SETI Astronomer Jill Tarter Says Humans Will Discover Aliens by 2100—Here's Why the Inspiration for 'Contact' Is So Convinced
Imagine being NASA scientist Jill Tarter.
Imagine dedicating yourself to the study of the stars, and to trying to find alien life somewhere out in the cosmos. Imagine then that in the late '90s, a movie studio decides to turn your life's story into a movie starring Jodie Foster.
Imagine then that, for some reason, the movie ends up being a work of complete fiction.
In addition to being the inspiration for 1997's Contact, with all its sci-fi gobbledygook, Jill Tarter is the research chair for NASA's Search for Extraterrestrial Intelligence program. After a lifetime of investigating the cosmos and trying to find proof of advanced alien life somewhere among the stars, Tarter is still convinced that, sooner rather than later, our species will positively identify a technologically capable extraterrestrial species.

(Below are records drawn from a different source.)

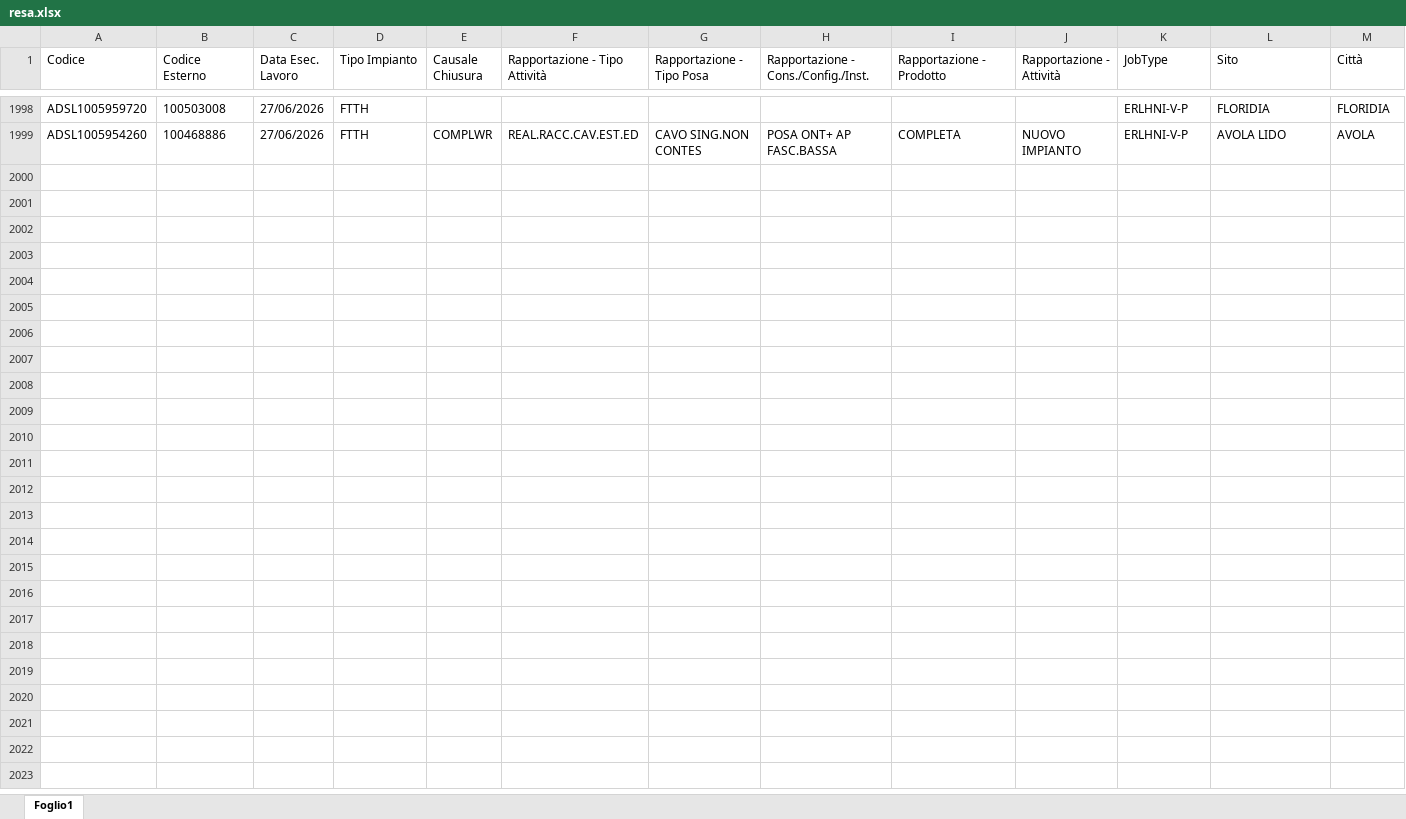
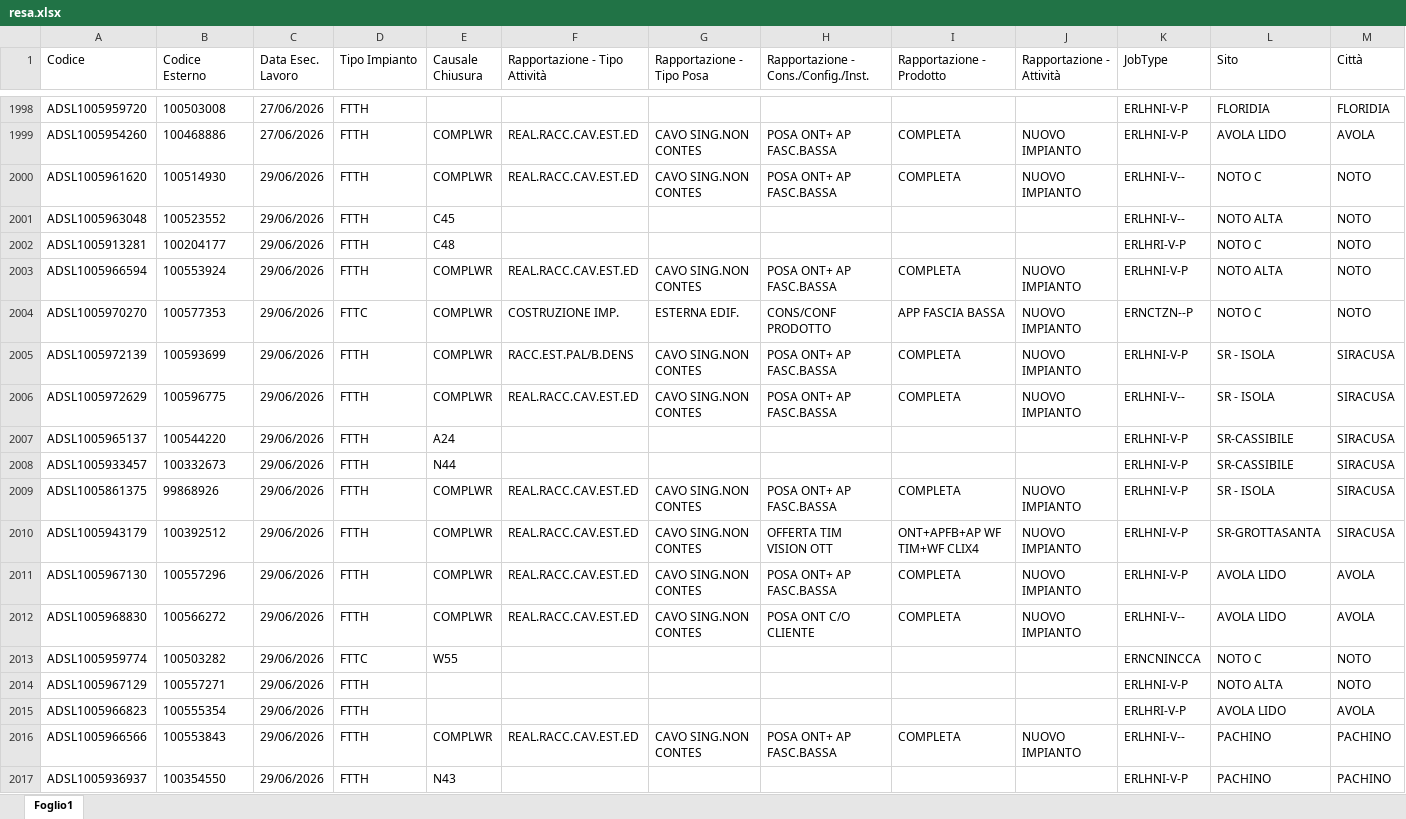
Before and after one commit to lbianco11197/Avanzamento-Delivery, an Excel workbook: resa.xlsx, sheet Foglio1, drawn as a sheet; only a part is shown, gaps mark what is left out; values as stored, in another font and other column widths than the file's, no borders; rows hold the shown columns only; the diff covers the shown part only; the diff names each change by its address in the sheet, - before the commit and + after, or states it on an @@ line.

Commit message:
Aggiornato resa.xlsx da lbianco via Streamlit

```diff
--- a/resa.xlsx (sheet Foglio1)
+++ b/resa.xlsx (sheet Foglio1)
+row 2000: ADSL1005961620 | 100514930 | 29/06/2026 | FTTH | COMPLWR | REAL.RACC.CAV.EST.ED | CAVO SING.NON CONTES | POSA ONT+ AP FASC.BASSA | COMPLETA | NUOVO IMPIANTO | ERLHNI-V-- | NOTO C | NOTO
+row 2001: ADSL1005963048 | 100523552 | 29/06/2026 | FTTH | C45 |  |  |  |  |  | ERLHNI-V-- | NOTO ALTA | NOTO
+row 2002: ADSL1005913281 | 100204177 | 29/06/2026 | FTTH | C48 |  |  |  |  |  | ERLHRI-V-P | NOTO C | NOTO
+row 2003: ADSL1005966594 | 100553924 | 29/06/2026 | FTTH | COMPLWR | REAL.RACC.CAV.EST.ED | CAVO SING.NON CONTES | POSA ONT+ AP FASC.BASSA | COMPLETA | NUOVO IMPIANTO | ERLHNI-V-P | NOTO ALTA | NOTO
+row 2004: ADSL1005970270 | 100577353 | 29/06/2026 | FTTC | COMPLWR | COSTRUZIONE IMP. | ESTERNA EDIF. | CONS/CONF PRODOTTO | APP FASCIA BASSA | NUOVO IMPIANTO | ERNCTZN--P | NOTO C | NOTO
+row 2005: ADSL1005972139 | 100593699 | 29/06/2026 | FTTH | COMPLWR | RACC.EST.PAL/B.DENS | CAVO SING.NON CONTES | POSA ONT+ AP FASC.BASSA | COMPLETA | NUOVO IMPIANTO | ERLHNI-V-P | SR - ISOLA | SIRACUSA
+row 2006: ADSL1005972629 | 100596775 | 29/06/2026 | FTTH | COMPLWR | REAL.RACC.CAV.EST.ED | CAVO SING.NON CONTES | POSA ONT+ AP FASC.BASSA | COMPLETA | NUOVO IMPIANTO | ERLHNI-V-- | SR - ISOLA | SIRACUSA
+row 2007: ADSL1005965137 | 100544220 | 29/06/2026 | FTTH | A24 |  |  |  |  |  | ERLHNI-V-P | SR-CASSIBILE | SIRACUSA
+row 2008: ADSL1005933457 | 100332673 | 29/06/2026 | FTTH | N44 |  |  |  |  |  | ERLHNI-V-P | SR-CASSIBILE | SIRACUSA
+row 2009: ADSL1005861375 | 99868926 | 29/06/2026 | FTTH | COMPLWR | REAL.RACC.CAV.EST.ED | CAVO SING.NON CONTES | POSA ONT+ AP FASC.BASSA | COMPLETA | NUOVO IMPIANTO | ERLHNI-V-P | SR - ISOLA | SIRACUSA
+row 2010: ADSL1005943179 | 100392512 | 29/06/2026 | FTTH | COMPLWR | REAL.RACC.CAV.EST.ED | CAVO SING.NON CONTES | OFFERTA TIM VISION OTT | ONT+APFB+AP WF TIM+WF CLIX4 | NUOVO IMPIANTO | ERLHNI-V-P | SR-GROTTASANTA | SIRACUSA
+row 2011: ADSL1005967130 | 100557296 | 29/06/2026 | FTTH | COMPLWR | REAL.RACC.CAV.EST.ED | CAVO SING.NON CONTES | POSA ONT+ AP FASC.BASSA | COMPLETA | NUOVO IMPIANTO | ERLHNI-V-P | AVOLA LIDO | AVOLA
+row 2012: ADSL1005968830 | 100566272 | 29/06/2026 | FTTH | COMPLWR | REAL.RACC.CAV.EST.ED | CAVO SING.NON CONTES | POSA ONT C/O CLIENTE | COMPLETA | NUOVO IMPIANTO | ERLHNI-V-- | AVOLA LIDO | AVOLA
+row 2013: ADSL1005959774 | 100503282 | 29/06/2026 | FTTC | W55 |  |  |  |  |  | ERNCNINCCA | NOTO C | NOTO
+row 2014: ADSL1005967129 | 100557271 | 29/06/2026 | FTTH |  |  |  |  |  |  | ERLHNI-V-P | NOTO ALTA | NOTO
+row 2015: ADSL1005966823 | 100555354 | 29/06/2026 | FTTH |  |  |  |  |  |  | ERLHRI-V-P | AVOLA LIDO | AVOLA
+row 2016: ADSL1005966566 | 100553843 | 29/06/2026 | FTTH | COMPLWR | REAL.RACC.CAV.EST.ED | CAVO SING.NON CONTES | POSA ONT+ AP FASC.BASSA | COMPLETA | NUOVO IMPIANTO | ERLHNI-V-- | PACHINO | PACHINO
+row 2017: ADSL1005936937 | 100354550 | 29/06/2026 | FTTH | N43 |  |  |  |  |  | ERLHNI-V-P | PACHINO | PACHINO
```
Also changed, not shown: 27 added rows elsewhere in this sheet.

Speaking at the Florida Institute of Technology's recent Cross Cultural Management summit, Tarter said that humanity should manage to make contact with aliens within the next 80 years. It's simply a numbers game—with so many stars in our galaxy, there must be life out there somewhere. It just might take us a little while to spot it because our corner of the Milky Way is relatively sparse.
According to Tarter, there are two kinds of life signs that we ought to keep our eyes open for. The first are biomarkers; indications from a planet's atmosphere that might suggest that creatures live on its surface.

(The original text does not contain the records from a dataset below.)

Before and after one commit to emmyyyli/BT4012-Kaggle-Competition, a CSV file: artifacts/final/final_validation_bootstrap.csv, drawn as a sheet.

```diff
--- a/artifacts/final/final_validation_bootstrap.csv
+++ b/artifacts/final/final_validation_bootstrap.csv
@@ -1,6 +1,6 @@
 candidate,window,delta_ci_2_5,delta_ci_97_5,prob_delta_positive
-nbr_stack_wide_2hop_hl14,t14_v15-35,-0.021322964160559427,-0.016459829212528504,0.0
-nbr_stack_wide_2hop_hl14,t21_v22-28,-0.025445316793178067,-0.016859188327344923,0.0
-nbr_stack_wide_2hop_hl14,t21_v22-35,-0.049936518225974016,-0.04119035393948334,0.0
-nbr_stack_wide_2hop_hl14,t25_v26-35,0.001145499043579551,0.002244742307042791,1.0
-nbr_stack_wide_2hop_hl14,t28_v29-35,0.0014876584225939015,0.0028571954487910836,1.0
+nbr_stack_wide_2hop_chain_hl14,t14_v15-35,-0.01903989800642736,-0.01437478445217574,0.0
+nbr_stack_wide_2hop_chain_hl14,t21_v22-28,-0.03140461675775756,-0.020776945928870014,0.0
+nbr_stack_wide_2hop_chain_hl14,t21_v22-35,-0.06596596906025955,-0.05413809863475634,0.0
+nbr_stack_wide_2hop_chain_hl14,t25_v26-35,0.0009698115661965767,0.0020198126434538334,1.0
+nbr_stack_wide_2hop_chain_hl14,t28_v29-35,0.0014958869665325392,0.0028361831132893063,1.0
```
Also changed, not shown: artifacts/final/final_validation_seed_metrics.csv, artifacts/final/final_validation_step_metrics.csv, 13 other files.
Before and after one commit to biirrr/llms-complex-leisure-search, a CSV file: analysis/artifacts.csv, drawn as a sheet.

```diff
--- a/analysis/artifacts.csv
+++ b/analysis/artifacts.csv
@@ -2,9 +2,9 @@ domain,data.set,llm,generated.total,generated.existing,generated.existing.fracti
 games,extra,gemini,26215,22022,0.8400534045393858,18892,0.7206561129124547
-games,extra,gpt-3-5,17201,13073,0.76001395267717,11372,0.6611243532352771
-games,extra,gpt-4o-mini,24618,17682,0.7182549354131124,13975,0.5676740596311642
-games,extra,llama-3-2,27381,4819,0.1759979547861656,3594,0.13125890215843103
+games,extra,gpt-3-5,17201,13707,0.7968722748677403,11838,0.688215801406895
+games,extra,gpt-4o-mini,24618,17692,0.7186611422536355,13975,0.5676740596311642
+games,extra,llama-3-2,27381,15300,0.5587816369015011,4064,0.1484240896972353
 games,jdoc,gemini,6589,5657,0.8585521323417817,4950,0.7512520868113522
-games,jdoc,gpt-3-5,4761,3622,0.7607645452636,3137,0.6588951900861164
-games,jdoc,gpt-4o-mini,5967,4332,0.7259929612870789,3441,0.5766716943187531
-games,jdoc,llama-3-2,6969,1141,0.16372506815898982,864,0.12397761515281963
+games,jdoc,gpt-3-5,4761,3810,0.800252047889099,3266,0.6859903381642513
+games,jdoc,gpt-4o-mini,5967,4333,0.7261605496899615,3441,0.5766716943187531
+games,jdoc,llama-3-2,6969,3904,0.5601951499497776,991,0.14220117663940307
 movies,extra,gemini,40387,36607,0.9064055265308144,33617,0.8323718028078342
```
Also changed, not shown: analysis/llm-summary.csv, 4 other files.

Other scientists have already suggested some biomarkers that humanity should be keeping an eye out for, such as an oxygen-rich environment, or even the presence of viruses within a planet's atmosphere.
Alternatively, there's the kind of lifesigns that Jodie Foster's character goes looking for in Contact; technosignatures, or indicators of an alien race that's capable of broadcast communication and space flight.
Again, there are various different technosignatures that we could spot. The obvious Holy Grail for this kind of research would be radio communication signals, but it's also possible that we'll be able to spot aliens by glimpsing at artificial structures in a planet's orbit, such as satellites or even just garden variety space junk.
Whatever form alien proof might take, Tarter has a plan to find it. The scientist is currently raising money for a SETI initiative to set up a series of optical and infrared cameras to constantly film the night's sky in all directions around the Earth, so that we can potentially catch a glimpse of any flash of light that might be created by distant aliens.
According to Tarter:
It remains to be seen whether Tarter's new plan will bear fruit, but if her work does lead to the discovery of aliens, it'll make her true story far more interesting than anything that could be invented for a fictional movie like Contact.